We spent Saturday night in a motel in York, Pennsylvania, rain splattering the windows as I tracked Irene on my phone. Our summer sublet is in downtown Manhattan, just north of the evacuation zone, and my husband had graciously agreed to humor me and get the hell out of there, until the worst of the storm passed. I was terrified of losing power – a pregnant woman without a working toilet is a recipe for disaster. Mostly I was afraid of the fear – of the long moments sitting inside, uncertain if the next second would bring a Katrina-style flood or cut the electricity. I’ve been struggling with anxiety these past few weeks (hormonally fueled, although impending baby, a mice infestation and lagging renovations have certainly contributed), and I didn’t want to add anything to my stressed out nerves (which by the way, the fetus has taken up the occasional habit of squashing – so I can literally scold my child: you’re getting on my nerves! Which I, in my hormone -muddled brain, find hilarious).
Ten years ago, on September 11, 2001, I left my Brooklyn apartment, news of the first plane crash ringing in my ears. White papers floated across the still blue sky as I wandered down the street. Where would I go? Who would I call? I felt unmoored. There were no people calling me to make sure I was ok. There was no one to call if things got worse.

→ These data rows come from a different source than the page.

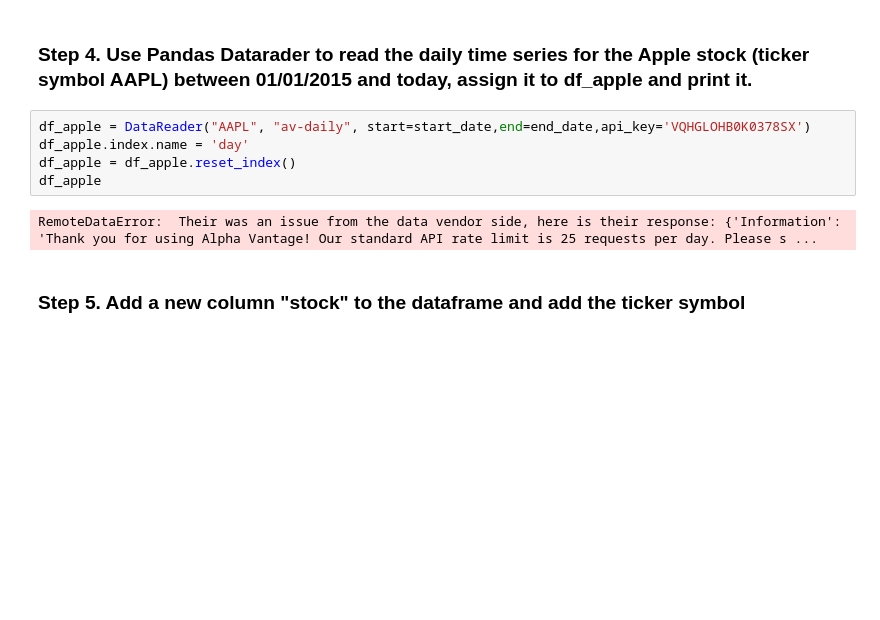
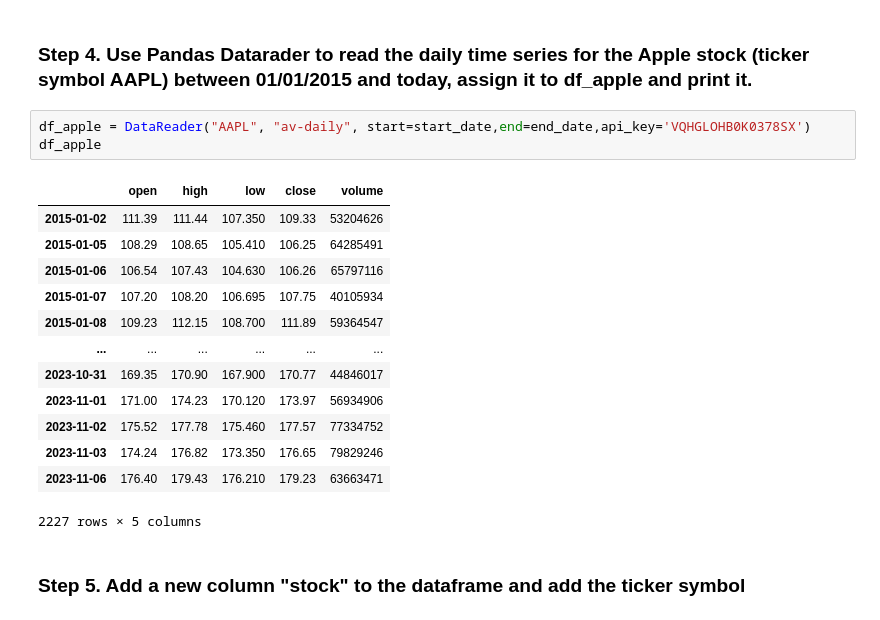
Before and after one commit to drmelezabi/AiCourse_Instant, a Jupyter notebook: Tasks/13_03-10-2023/pandas_exercises/09_Time_Series/Getting_Financial_Data/Exercises.ipynb, the cells around one changed output. Drawn from its saved outputs; the diff is of its cells as text; blank space fills up the shorter version.

```diff
--- a/Tasks/13_03-10-2023/pandas_exercises/09_Time_Series/Getting_Financial_Data/Exercises.ipynb
+++ b/Tasks/13_03-10-2023/pandas_exercises/09_Time_Series/Getting_Financial_Data/Exercises.ipynb
@@ -30,11 +30,21 @@ If you do not have an API key for any of the supported APIs, it is easiest to ge
 ### Step 4. Use Pandas Datarader to read the daily time series for the Apple stock (ticker symbol AAPL) between 01/01/2015 and today, assign it to df_apple and print it.
 # %%
 df_apple = DataReader("AAPL", "av-daily", start=start_date,end=end_date,api_key='VQHGLOHB0K0378SX')
-df_apple.index.name = 'day'
-df_apple = df_apple.reset_index()
 df_apple
 # %% [output]
+|  | open | high | low | close | volume |
+| 2015-01-02 | 111.39 | 111.44 | 107.350 | 109.33 | 53204626 |
+| 2015-01-05 | 108.29 | 108.65 | 105.410 | 106.25 | 64285491 |
+| 2015-01-06 | 106.54 | 107.43 | 104.630 | 106.26 | 65797116 |
+| 2015-01-07 | 107.20 | 108.20 | 106.695 | 107.75 | 40105934 |
+| 2015-01-08 | 109.23 | 112.15 | 108.700 | 111.89 | 59364547 |
+| ... | ... | ... | ... | ... | ... |
+| 2023-10-31 | 169.35 | 170.90 | 167.900 | 170.77 | 44846017 |
+| 2023-11-01 | 171.00 | 174.23 | 170.120 | 173.97 | 56934906 |
+| 2023-11-02 | 175.52 | 177.78 | 175.460 | 177.57 | 77334752 |
+| 2023-11-03 | 174.24 | 176.82 | 173.350 | 176.65 | 79829246 |
+| 2023-11-06 | 176.40 | 179.43 | 176.210 | 179.23 | 63663471 |
-RemoteDataError:  Their was an issue from the data vendor side, here is their response: {'Information': 'Thank you for using Alpha Vantage! Our standard API rate limit is 25 requests per day. Please s ...
+2227 rows × 5 columns
 # %% [markdown]
 ### Step 5. Add a new column "stock" to the dataframe and add the ticker symbol
 # %%
```
Also changed, not shown: parts of 17 cells of this notebook.
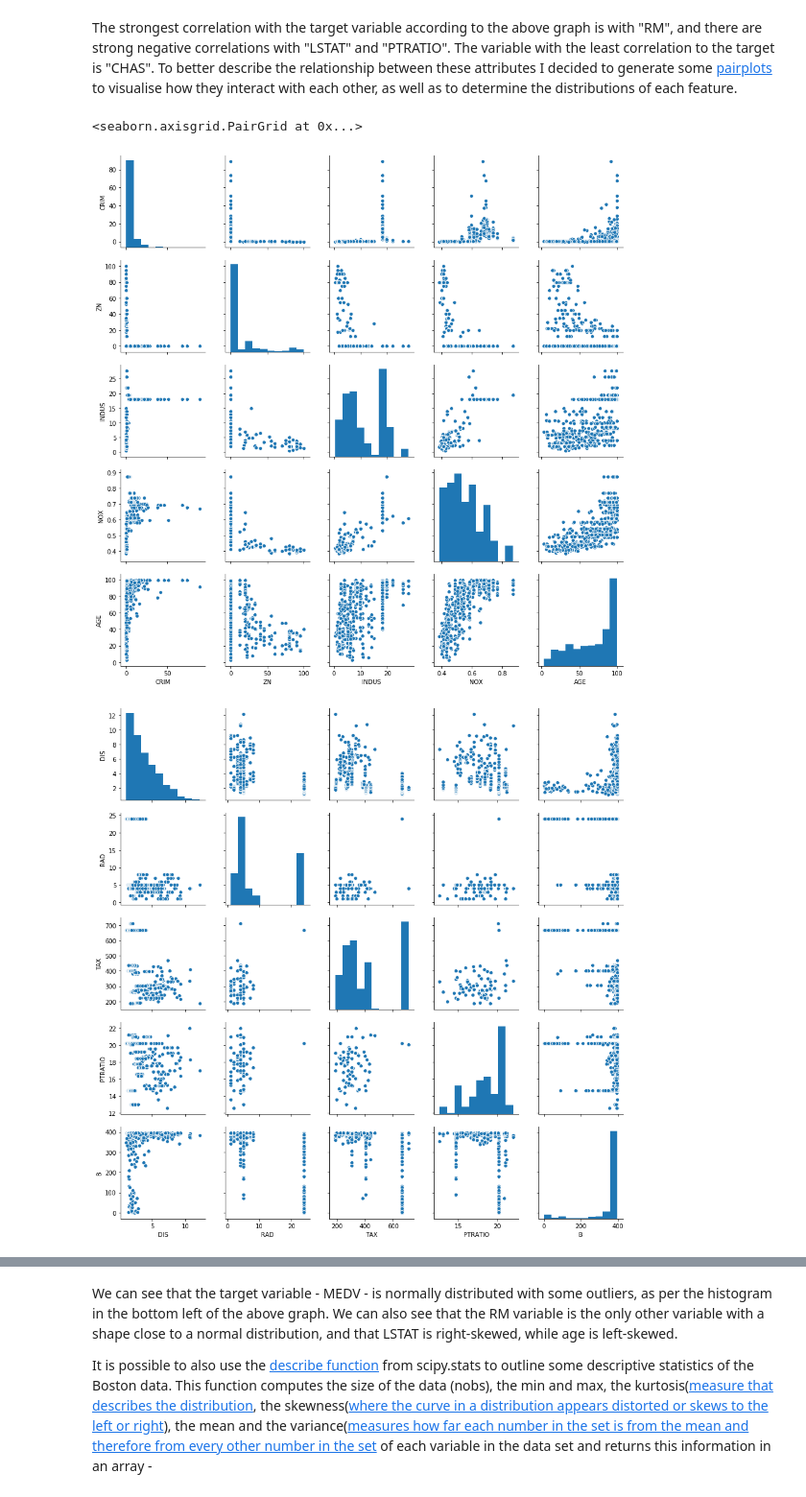
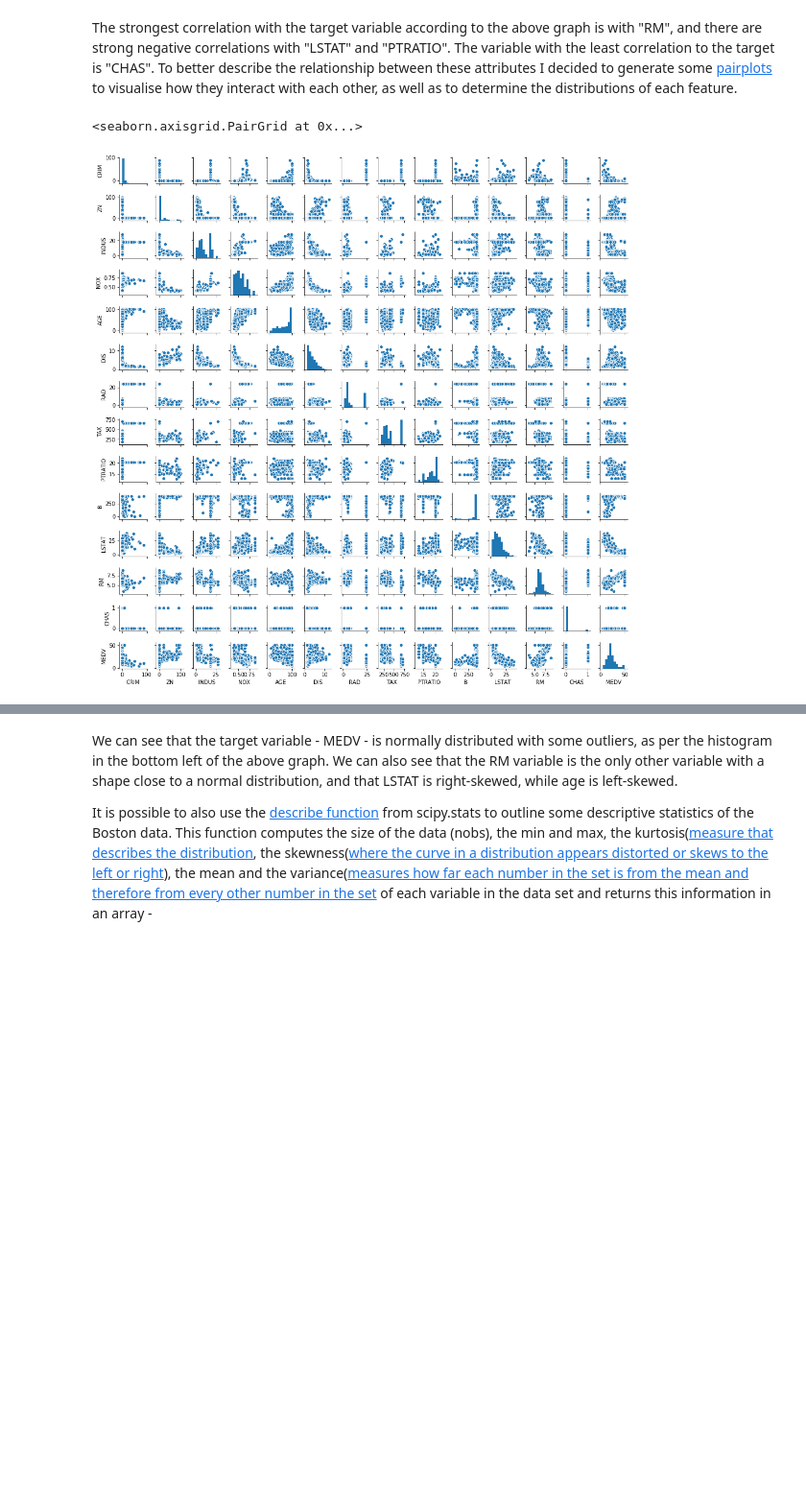
Before and after one commit to AideenByrne/2019MachineLearningProject, a Jupyter notebook: 2019project.ipynb, the cells around one changed output, grey strips where cells are left out. Shown at 96% size. Drawn from its saved outputs; the diff is of its cells as text; code cells hidden in the pictures; blank space fills up the shorter version.

```diff
--- a/2019project.ipynb
+++ b/2019project.ipynb
@@ -148,10 +142,7 @@ plt.show()#calls Pyplot to show heatmap
 # %% [markdown]
 The strongest correlation with the target variable according to the above graph is with "RM", and there are strong negative correlations with "LSTAT" and "PTRATIO".  The variable with the least correlation to the target is "CHAS". To better describe the relationship between these attributes I decided to generate some [pairplots](https://seaborn.pydata.org/generated/seaborn.pairplot.html) to visualise how they interact with each other, as well as to determine the distributions of each feature.
 # %%
-sns.pairplot(df, vars=["CRIM", "ZN", "INDUS", "NOX", "AGE"])
-sns.pairplot(df, vars=["DIS", "RAD", "TAX", "PTRATIO", "B"])
-sns.pairplot(df, vars=["LSTAT", "RM", "CHAS", "MEDV"])
+sns.pairplot(df, vars=["CRIM", "ZN", "INDUS", "NOX", "AGE", "DIS", "RAD", "TAX", "PTRATIO", "B", "LSTAT", "RM", "CHAS", "MEDV"], height=1)
 # %% [output]
 <seaborn.axisgrid.PairGrid at 0x...>
-[figure, old version]
+[figure, new version]
-[figure, removed]
```
Also changed, not shown: parts of 14 cells of this notebook.
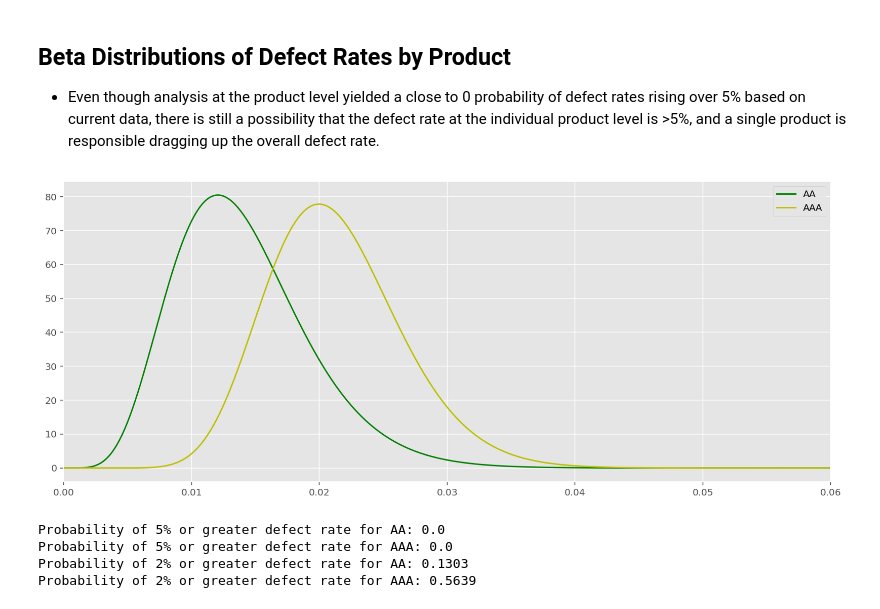
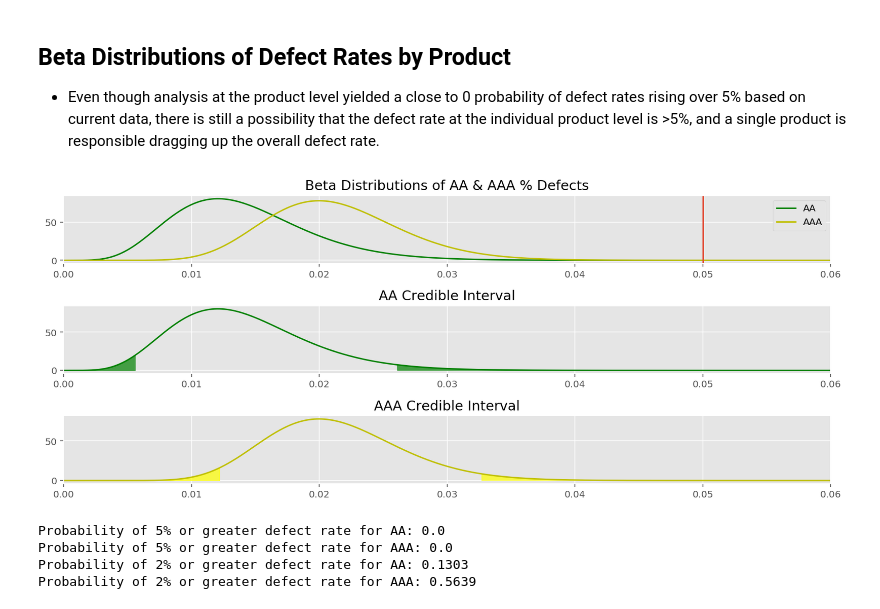
Before and after one commit to ryankirkland/customer-data-analysis, a Jupyter notebook: PBE-Order-Analysis.ipynb, the cells around one changed output. Drawn from its saved outputs; the diff is of its cells as text; code cells hidden in the pictures.

Commit message:
update credible interval charts

```diff
--- a/PBE-Order-Analysis.ipynb
+++ b/PBE-Order-Analysis.ipynb
@@ -230,25 +233,45 @@ fig.show()
 # %%
 aa_total = order_status_count_by_product.iloc[1,1]
 aaa_total = order_status_count_by_product.iloc[2,1]
 
 aa_defects_count = order_status_count_by_product.iloc[1,3]
 aa_quality = aa_total - aa_defects_count
 aaa_defects_count = order_status_count_by_product.iloc[2,3]
 aaa_quality = aaa_total - aaa_defects_count
 
 probs = np.linspace(0,1,10000)
 
 aa_beta = stats.beta(aa_defects_count+1, aa_quality+1)
 aaa_beta = stats.beta(aaa_defects_count+1, aaa_quality+1)
 
-fig, ax = plt.subplots(figsize=(12,5))
-ax.plot(probs, aa_beta.pdf(probs), "g", label="AA")
-ax.plot(probs, aaa_beta.pdf(probs), "y", label="AAA")
-ax.set_xlim(0,0.06)
-ax.legend()
+aa_lower_bound = aa_beta.ppf(0.025)
+aa_upper_bound = aa_beta.ppf(0.975)
+aaa_lower_bound = aaa_beta.ppf(0.025)
+aaa_upper_bound = aaa_beta.ppf(0.975)
+
+fig, axs = plt.subplots(3, figsize=(12,5))
+axs[0].set_title('Beta Distributions of AA & AAA % Defects')
+axs[0].plot(probs, aa_beta.pdf(probs), "g", label="AA")
+axs[0].plot(probs, aaa_beta.pdf(probs), "y", label="AAA")
+axs[0].axvline(0.05)
+axs[0].set_xlim(0,0.06)
+axs[0].legend()
+
+axs[1].set_title('AA Credible Interval')
+axs[1].plot(probs, aa_beta.pdf(probs), "g", label="AA")
+axs[1].fill_between(probs, aa_beta.pdf(probs), where=(probs >= aa_beta.ppf(0.975)), color='green', alpha=0.7)
+axs[1].fill_between(probs, aa_beta.pdf(probs), where=(probs <= aa_beta.ppf(0.025)), color='green', alpha=0.7)
+axs[1].set_xlim(0,0.06)
+
+axs[2].set_title('AAA Credible Interval')
+axs[2].plot(probs, aaa_beta.pdf(probs), "y", label="AAA")
+axs[2].fill_between(probs, aaa_beta.pdf(probs), where=(probs >= aaa_beta.ppf(0.975)), color='yellow', alpha=0.7)
+axs[2].fill_between(probs, aaa_beta.pdf(probs), where=(probs <= aaa_beta.ppf(0.025)), color='yellow', alpha=0.7)
+axs[2].set_xlim(0,0.06)
 fig.tight_layout()
+fig.savefig('images/credible_interval.png')
 # %% [output]
-[figure, old version]
+[figure, new version]
 # %%
 aa_samples = aa_beta.rvs(10**6)
 aaa_samples = aaa_beta.rvs(10**6)
```
Also changed, not shown: parts of 3 cells of this notebook, 1 other file.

In contrast, the most lovely thing about this storm, besides for its relative lack of damage, has been witnessing the messages flying back and forth across Facebook and email, between members of the loose “formerly frum” community, making sure everyone was ok. For all the arguments for and against a “formerly frum” community, in times like this, it’s beautiful to see how strong the bonds have become between us, to see people stepping up to fill in the gaps that negligent family and old community have left.Printable Version